Forty-nine days after my mother's passing, the day before I was to fly back to the United States, my uncle visited me again. I wondered what exhortations he had now. Instead, he told me that two weeks earlier he had dreamed of my mother. My mother had spoken only one sentence and then walked off. She said, "I don't want to go to Hunan with you. I'm going to America." That's why I said my mother has a lot of faith in the Buddhadharma and the City of Ten Thousand Buddhas. Although she had already died, her soul wished to come to the City so she could cultivate together with everyone.
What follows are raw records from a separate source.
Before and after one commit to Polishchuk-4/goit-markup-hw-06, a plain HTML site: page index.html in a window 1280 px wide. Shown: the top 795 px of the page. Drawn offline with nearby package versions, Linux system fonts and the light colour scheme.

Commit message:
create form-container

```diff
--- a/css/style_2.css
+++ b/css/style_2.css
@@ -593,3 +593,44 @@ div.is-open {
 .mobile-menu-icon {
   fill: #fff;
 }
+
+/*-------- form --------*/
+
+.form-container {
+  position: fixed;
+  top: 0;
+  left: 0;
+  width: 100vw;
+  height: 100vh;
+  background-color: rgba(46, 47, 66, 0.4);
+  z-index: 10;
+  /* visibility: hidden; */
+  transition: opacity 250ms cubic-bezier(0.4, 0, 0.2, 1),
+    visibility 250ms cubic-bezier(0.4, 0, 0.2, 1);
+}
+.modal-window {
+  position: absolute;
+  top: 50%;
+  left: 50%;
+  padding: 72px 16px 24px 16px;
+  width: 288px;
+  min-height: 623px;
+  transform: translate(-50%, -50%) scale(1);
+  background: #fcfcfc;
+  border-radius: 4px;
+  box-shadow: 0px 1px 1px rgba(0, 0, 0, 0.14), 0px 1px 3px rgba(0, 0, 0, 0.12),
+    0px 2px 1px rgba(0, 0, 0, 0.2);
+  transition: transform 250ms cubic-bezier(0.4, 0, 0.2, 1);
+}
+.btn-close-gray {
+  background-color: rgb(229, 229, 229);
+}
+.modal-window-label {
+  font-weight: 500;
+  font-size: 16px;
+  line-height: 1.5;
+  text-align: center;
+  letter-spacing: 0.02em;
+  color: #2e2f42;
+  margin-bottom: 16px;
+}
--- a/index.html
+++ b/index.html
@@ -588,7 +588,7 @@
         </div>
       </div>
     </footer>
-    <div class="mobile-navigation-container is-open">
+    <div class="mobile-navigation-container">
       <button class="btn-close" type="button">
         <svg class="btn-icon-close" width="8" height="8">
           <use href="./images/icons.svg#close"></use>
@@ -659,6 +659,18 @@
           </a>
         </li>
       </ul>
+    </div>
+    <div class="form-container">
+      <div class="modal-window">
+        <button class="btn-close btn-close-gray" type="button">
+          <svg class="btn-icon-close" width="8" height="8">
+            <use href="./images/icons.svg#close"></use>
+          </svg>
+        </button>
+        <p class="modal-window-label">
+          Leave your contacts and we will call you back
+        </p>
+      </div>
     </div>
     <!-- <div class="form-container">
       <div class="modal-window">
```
Some laypeople have commented that the City of Ten Thousand Buddhas seems to have a magnetic pull that makes them want to fly here without knowing why. They say they have to come at least once a year or else they won't feel at ease. Last year I met two young Singaporean women who flew in and went to the International Translation Institute. These two women said they had planned not to come this year, since they came every other year and they thought it wouldn't matter if they missed one year. They wanted to visit other temples and take a look. It so happened that an elderly lady had wanted to come to the City for a long time but didn't know how to get here. She heard that these two young women were familiar with the City and asked them to show her how to get here. They told her, "Sorry, but we're not going this year." The elderly lady was of course quite disappointed. That night, the two young women dreamed of the Venerable Master, who said, "Why is it that when I tell you to go east, you go west? Why do you always do the opposite of what I ask?"
The very next day, those two young women called the elderly lady up and told her, "We've changed our minds. We're going to the City after all, and you can come with us." The old lady was delighted and came with them.
There was a similar case in the summer camp this year. One mother had planned not to come this year, having been here before. The day she decided not to come, she went home from work and set her alarm to wake up the next morning. Before it was time to wake up, however, she heard a voice saying, "Get up! Get up! It's time to get up!" She thought, "My husband is out of town, and there's only my little boy in the house. Why is there a man's voice?" The voice kept prodding her to get up, so she opened one eye reluctantly, and was shocked—she was at the City of Ten Thousand Buddhas already, and was climbing the stairs!
"Oh no, this can't be! I can't be here, I haven't even taken the plane. I need to go to work, I can't come." But her feet were already walking on the grounds of the City. After she woke up, she decided she'd better come this year. Even the Buddhas and Bodhisattvas were taking roll and wanted her to come to the City.
As for the City of Ten Thousand Buddhas, the Master once said, "Everything is made from the mind. If you have good thoughts, then even what is not good will become good." The Master also said, "In our Way-place, the monks are worth a million, and so are the laypeople. Everyone is important here. Don't look down on yourself." We must have firm faith, and then we won't have so many afflictions. Amitofo.